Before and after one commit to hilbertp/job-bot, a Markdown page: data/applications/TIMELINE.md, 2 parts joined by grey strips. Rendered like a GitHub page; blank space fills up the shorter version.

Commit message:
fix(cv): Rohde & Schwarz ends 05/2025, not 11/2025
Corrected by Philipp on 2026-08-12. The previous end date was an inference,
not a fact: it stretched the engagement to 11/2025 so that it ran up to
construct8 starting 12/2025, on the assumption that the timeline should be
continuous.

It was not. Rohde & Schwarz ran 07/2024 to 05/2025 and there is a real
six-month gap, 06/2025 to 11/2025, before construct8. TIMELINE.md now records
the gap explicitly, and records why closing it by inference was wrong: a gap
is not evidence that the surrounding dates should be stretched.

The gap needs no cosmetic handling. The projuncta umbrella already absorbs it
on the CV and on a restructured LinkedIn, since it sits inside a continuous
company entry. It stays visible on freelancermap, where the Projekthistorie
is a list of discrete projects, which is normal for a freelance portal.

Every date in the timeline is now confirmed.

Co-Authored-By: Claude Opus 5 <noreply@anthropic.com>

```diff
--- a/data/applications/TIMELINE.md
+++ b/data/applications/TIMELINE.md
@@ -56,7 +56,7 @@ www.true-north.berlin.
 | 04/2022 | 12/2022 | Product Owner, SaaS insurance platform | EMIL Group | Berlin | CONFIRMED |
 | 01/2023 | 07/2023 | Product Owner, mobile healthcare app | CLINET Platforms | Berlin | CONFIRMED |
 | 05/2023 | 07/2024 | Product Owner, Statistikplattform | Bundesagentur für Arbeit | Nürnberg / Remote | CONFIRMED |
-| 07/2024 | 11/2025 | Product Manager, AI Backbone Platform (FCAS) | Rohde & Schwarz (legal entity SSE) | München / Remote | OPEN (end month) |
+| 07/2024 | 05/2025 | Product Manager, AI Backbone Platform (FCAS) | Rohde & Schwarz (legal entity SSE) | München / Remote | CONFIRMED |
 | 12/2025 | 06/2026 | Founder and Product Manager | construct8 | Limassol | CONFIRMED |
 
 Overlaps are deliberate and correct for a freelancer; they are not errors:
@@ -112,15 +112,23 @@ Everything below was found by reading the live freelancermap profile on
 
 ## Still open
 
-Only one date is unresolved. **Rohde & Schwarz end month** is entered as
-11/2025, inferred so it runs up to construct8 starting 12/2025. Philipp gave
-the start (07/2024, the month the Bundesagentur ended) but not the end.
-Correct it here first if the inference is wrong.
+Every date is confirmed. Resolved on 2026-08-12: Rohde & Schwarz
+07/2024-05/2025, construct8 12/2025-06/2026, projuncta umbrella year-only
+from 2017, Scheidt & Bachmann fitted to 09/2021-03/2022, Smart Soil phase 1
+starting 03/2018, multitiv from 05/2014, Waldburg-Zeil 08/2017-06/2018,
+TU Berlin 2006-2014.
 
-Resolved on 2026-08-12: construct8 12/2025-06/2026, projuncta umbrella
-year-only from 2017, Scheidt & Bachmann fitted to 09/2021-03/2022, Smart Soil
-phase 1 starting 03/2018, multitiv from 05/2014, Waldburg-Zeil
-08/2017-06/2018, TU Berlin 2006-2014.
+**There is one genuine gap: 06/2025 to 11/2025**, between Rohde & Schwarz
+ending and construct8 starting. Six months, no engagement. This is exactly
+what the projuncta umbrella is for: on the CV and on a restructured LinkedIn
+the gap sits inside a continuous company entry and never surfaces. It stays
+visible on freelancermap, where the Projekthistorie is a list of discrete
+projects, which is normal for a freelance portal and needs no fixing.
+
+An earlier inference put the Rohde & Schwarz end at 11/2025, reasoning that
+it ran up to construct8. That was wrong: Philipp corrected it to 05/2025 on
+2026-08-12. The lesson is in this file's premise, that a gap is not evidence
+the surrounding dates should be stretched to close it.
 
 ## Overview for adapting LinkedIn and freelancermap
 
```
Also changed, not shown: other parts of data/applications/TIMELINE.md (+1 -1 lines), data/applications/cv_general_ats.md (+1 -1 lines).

• _Exercise requirements_
In full and without alteration, write out each record.

• _Answer section_
Before and after one commit to hilbertp/job-bot, a Markdown page: data/applications/TIMELINE.md, 2 parts joined by grey strips. Rendered like a GitHub page; blank space fills up the shorter version.

Commit message:
fix(cv): Rohde & Schwarz ends 05/2025, not 11/2025
Corrected by Philipp on 2026-08-12. The previous end date was an inference,
not a fact: it stretched the engagement to 11/2025 so that it ran up to
construct8 starting 12/2025, on the assumption that the timeline should be
continuous.

It was not. Rohde & Schwarz ran 07/2024 to 05/2025 and there is a real
six-month gap, 06/2025 to 11/2025, before construct8. TIMELINE.md now records
the gap explicitly, and records why closing it by inference was wrong: a gap
is not evidence that the surrounding dates should be stretched.

The gap needs no cosmetic handling. The projuncta umbrella already absorbs it
on the CV and on a restructured LinkedIn, since it sits inside a continuous
company entry. It stays visible on freelancermap, where the Projekthistorie
is a list of discrete projects, which is normal for a freelance portal.

Every date in the timeline is now confirmed.

Co-Authored-By: Claude Opus 5 <noreply@anthropic.com>

```diff
--- a/data/applications/TIMELINE.md
+++ b/data/applications/TIMELINE.md
@@ -56,7 +56,7 @@ www.true-north.berlin.
 | 04/2022 | 12/2022 | Product Owner, SaaS insurance platform | EMIL Group | Berlin | CONFIRMED |
 | 01/2023 | 07/2023 | Product Owner, mobile healthcare app | CLINET Platforms | Berlin | CONFIRMED |
 | 05/2023 | 07/2024 | Product Owner, Statistikplattform | Bundesagentur für Arbeit | Nürnberg / Remote | CONFIRMED |
-| 07/2024 | 11/2025 | Product Manager, AI Backbone Platform (FCAS) | Rohde & Schwarz (legal entity SSE) | München / Remote | OPEN (end month) |
+| 07/2024 | 05/2025 | Product Manager, AI Backbone Platform (FCAS) | Rohde & Schwarz (legal entity SSE) | München / Remote | CONFIRMED |
 | 12/2025 | 06/2026 | Founder and Product Manager | construct8 | Limassol | CONFIRMED |
 
 Overlaps are deliberate and correct for a freelancer; they are not errors:
@@ -112,15 +112,23 @@ Everything below was found by reading the live freelancermap profile on
 
 ## Still open
 
-Only one date is unresolved. **Rohde & Schwarz end month** is entered as
-11/2025, inferred so it runs up to construct8 starting 12/2025. Philipp gave
-the start (07/2024, the month the Bundesagentur ended) but not the end.
-Correct it here first if the inference is wrong.
+Every date is confirmed. Resolved on 2026-08-12: Rohde & Schwarz
+07/2024-05/2025, construct8 12/2025-06/2026, projuncta umbrella year-only
+from 2017, Scheidt & Bachmann fitted to 09/2021-03/2022, Smart Soil phase 1
+starting 03/2018, multitiv from 05/2014, Waldburg-Zeil 08/2017-06/2018,
+TU Berlin 2006-2014.
 
-Resolved on 2026-08-12: construct8 12/2025-06/2026, projuncta umbrella
-year-only from 2017, Scheidt & Bachmann fitted to 09/2021-03/2022, Smart Soil
-phase 1 starting 03/2018, multitiv from 05/2014, Waldburg-Zeil
-08/2017-06/2018, TU Berlin 2006-2014.
+**There is one genuine gap: 06/2025 to 11/2025**, between Rohde & Schwarz
+ending and construct8 starting. Six months, no engagement. This is exactly
+what the projuncta umbrella is for: on the CV and on a restructured LinkedIn
+the gap sits inside a continuous company entry and never surfaces. It stays
+visible on freelancermap, where the Projekthistorie is a list of discrete
+projects, which is normal for a freelance portal and needs no fixing.
+
+An earlier inference put the Rohde & Schwarz end at 11/2025, reasoning that
+it ran up to construct8. That was wrong: Philipp corrected it to 05/2025 on
+2026-08-12. The lesson is in this file's premise, that a gap is not evidence
+the surrounding dates should be stretched to close it.
 
 ## Overview for adapting LinkedIn and freelancermap
 
```
Also changed, not shown: other parts of data/applications/TIMELINE.md (+1 -1 lines), data/applications/cv_general_ats.md (+1 -1 lines).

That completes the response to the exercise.